Better support needed for women made homeless because of violence

4 August 2021
CHI Women, Violence and Homelessness

One in five women who suffer violence will also experience homelessness compared to just one in a hundred who have no experience of violence, according to national data, and yet homelessness services do not currently reflect these women’s needs. 

Based on research published last week, the Centre for Homelessness Impact (CHI) and the Centre for Regional Economic and Social Research (CRESR) call for responses to women experiencing homelessness and violence, to be “gender informed.”  This means that services provided by local councils and other bodies should be better tailored to meet the distinct experiences faced by women, such as trauma and anxiety. 

In some cases, women who suffer violence are still being sent to mixed-sex accommodation, where they can feel unsafe and become retraumatised.  Women say that they sometimes sleep rough or in other unsafe situations if they cannot access single-sex housing.   

Viki Fox, Coordinator of Private Rental Services at Cyrenians, spoke on Friday on Good Morning Scotland on her own experience at the intersection of homelessness and gendered violence, and the need for trauma-aware and gender specific support services in the sector. Listen to Viki's interview here.

Dr Kesia Reeve, principal research fellow at CRESR, said: “It’s wrong that the woman experiencing violence rather than the perpetrator of the violence, is usually the one who has to leave the home, and is therefore at increased risk of becoming homeless. It’s also important to support women who have suffered historic experiences of violence, as well as those escaping it immediately.  There’s currently not enough understanding of the needs associated with the trauma suffered by women in these situations.” 

In other cases, the full significance of the impact of violence as a factor will often be missed as a reason for a woman becoming homeless as services focus instead on trauma responses such as drug or alcohol use. 

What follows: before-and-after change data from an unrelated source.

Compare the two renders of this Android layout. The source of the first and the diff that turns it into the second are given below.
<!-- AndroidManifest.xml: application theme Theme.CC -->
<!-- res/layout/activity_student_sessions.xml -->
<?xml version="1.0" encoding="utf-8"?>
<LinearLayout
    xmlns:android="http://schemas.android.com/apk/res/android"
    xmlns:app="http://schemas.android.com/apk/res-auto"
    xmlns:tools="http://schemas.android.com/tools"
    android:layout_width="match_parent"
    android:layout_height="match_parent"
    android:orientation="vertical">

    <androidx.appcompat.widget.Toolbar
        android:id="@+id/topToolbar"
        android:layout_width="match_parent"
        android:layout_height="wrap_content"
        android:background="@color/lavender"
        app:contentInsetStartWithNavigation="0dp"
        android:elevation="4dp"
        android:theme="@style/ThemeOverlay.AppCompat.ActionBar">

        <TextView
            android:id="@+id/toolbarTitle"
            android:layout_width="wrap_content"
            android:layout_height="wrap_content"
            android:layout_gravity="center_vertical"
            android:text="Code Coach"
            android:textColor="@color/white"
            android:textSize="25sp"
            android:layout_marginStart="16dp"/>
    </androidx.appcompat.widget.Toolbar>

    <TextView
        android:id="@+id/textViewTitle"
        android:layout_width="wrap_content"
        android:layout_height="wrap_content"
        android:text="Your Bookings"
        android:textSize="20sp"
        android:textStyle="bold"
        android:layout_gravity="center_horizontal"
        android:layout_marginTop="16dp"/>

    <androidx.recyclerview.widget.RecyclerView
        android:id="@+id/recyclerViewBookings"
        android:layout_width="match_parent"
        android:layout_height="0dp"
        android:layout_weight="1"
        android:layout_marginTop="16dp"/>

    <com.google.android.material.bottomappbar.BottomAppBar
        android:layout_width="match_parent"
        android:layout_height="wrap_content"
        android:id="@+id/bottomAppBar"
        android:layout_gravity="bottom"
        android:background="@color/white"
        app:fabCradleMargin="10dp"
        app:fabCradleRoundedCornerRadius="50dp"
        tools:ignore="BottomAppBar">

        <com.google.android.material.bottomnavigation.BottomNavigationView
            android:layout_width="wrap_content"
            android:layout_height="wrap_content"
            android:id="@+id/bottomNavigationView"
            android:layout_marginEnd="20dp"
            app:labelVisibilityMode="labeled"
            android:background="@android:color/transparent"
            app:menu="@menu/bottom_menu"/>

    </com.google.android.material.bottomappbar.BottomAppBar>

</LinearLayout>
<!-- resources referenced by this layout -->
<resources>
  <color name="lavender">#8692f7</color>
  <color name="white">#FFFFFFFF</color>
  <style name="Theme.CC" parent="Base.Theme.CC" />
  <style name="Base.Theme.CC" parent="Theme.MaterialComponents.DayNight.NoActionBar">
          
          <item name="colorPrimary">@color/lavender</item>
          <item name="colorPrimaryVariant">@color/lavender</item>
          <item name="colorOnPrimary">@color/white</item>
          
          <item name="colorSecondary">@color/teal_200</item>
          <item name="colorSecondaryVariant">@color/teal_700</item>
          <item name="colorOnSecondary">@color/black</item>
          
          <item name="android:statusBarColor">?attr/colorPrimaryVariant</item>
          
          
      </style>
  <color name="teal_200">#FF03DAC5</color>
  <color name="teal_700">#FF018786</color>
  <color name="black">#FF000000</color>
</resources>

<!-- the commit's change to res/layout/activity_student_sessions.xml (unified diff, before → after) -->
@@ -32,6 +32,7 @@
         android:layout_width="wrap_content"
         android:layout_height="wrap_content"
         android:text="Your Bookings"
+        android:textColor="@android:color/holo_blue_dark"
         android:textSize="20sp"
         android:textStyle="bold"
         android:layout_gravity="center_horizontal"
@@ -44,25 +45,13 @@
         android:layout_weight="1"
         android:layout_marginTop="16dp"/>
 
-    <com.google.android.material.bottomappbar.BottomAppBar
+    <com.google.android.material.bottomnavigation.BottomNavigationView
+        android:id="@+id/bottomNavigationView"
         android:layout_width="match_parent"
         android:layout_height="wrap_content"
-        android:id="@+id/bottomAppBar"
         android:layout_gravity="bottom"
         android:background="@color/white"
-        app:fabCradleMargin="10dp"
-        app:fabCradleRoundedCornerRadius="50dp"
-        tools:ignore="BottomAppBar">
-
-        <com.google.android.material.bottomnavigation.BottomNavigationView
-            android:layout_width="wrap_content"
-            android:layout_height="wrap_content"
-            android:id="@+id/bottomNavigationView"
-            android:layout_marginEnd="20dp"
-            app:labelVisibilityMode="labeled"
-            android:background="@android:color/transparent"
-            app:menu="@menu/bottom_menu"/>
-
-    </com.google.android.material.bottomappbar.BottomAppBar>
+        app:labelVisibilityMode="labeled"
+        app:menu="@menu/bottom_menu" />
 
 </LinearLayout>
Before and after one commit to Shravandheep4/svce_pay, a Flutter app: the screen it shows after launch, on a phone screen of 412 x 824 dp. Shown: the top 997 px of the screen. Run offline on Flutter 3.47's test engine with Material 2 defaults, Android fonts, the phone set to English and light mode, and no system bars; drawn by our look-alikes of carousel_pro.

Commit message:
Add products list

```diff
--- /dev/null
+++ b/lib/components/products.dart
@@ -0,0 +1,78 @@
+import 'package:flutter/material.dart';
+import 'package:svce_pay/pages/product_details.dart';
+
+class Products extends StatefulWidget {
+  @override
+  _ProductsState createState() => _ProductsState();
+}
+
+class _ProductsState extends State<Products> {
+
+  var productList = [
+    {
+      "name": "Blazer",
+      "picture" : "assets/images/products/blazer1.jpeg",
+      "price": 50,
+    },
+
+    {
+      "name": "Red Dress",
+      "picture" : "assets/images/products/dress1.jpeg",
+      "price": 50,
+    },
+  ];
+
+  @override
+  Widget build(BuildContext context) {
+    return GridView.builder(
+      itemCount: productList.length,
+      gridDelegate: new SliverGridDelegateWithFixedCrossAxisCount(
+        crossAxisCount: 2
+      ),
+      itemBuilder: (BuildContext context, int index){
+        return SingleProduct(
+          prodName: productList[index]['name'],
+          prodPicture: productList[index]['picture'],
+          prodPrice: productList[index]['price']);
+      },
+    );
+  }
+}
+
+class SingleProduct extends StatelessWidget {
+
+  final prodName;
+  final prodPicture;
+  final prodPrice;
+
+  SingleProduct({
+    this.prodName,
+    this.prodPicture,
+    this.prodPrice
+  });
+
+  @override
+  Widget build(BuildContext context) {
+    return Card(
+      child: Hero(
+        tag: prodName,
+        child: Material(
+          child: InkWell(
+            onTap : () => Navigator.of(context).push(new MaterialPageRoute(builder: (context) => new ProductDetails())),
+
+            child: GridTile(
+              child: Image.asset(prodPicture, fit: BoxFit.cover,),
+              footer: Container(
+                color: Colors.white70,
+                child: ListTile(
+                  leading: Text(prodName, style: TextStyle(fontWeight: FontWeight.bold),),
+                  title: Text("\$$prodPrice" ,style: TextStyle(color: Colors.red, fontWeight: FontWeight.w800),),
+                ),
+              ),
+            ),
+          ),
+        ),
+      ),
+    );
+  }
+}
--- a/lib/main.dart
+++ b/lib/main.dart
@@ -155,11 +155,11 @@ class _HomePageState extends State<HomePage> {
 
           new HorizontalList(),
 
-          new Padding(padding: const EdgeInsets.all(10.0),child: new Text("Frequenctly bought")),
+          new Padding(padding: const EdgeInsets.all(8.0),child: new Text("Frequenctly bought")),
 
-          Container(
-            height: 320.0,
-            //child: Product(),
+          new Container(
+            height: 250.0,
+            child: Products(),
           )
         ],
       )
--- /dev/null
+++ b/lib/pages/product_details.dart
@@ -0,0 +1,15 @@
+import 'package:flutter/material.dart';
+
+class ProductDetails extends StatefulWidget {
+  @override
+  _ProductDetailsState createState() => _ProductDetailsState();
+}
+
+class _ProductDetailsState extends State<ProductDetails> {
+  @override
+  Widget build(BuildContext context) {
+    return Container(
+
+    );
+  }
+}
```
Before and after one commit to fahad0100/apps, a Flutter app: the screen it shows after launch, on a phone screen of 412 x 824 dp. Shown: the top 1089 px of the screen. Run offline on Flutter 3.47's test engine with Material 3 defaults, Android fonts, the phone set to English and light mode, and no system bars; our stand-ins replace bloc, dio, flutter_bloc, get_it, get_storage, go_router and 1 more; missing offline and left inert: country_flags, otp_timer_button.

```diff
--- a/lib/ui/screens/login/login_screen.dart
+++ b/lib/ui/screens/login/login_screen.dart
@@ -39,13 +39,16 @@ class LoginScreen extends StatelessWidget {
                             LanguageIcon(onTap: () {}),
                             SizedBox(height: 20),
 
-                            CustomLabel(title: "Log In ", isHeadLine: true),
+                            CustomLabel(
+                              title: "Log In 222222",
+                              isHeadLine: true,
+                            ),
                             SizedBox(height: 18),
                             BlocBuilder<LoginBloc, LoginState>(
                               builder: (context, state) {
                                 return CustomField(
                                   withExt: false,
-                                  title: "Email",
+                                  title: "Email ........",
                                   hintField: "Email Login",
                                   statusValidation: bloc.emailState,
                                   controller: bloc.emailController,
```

Dr Lígia Teixeira, chief executive of the CHI said: “If we are to end homelessness for good we must pay attention to what the evidence is telling us. In this case, the report includes testimonies from 14 women who experienced homelessness and violence and who describe how difficult they found it to get support suited to their needs. There is a strong link between violence and homelessness amongst women, yet this is often not talked about. 

It is important that both policy and practice improve where these fall short in meeting the needs of women, including the needs of those with historic experiences of violence who are still living with its consequences.” 

“There is a strong link between violence and homelessness amongst women, yet this is often not talked about. " 

Core recommendations the report makes

  • A more inclusive, housing-led response to women who have experienced homelessness and violence or at risk of doing so, that provides access to secure accommodation, through rapid rehousing or help to remain in their current home.  This would be accompanied by appropriate support. 
  • The increased provision of women-only temporary accommodation 
  • New solutions to be developed and tested that support women experiencing violence to remain in their homes, while the perpetrator is moved away. 
  • Further development and testing of current innovative interventions, such as flexible financial support (currently a component of a small number of Housing First programmes), Sanctuary Schemes that provide additional security, and Making Safe, a multi-agency initiative in England that keeps women in their home and rehouses perpetrators for up to two years, providing tailored support to all parties.
  • The development of a clear set of industry guidelines, akin to the NICE principles of care, for gender informed care, that are readily translatable into practice, and to which commissioned homelessness services are required to adhere.
  • A shift of policy focus to preventative, rather than crisis-response approaches, including training and screening programmes, such as the Ask and Act programme that is active in Wales.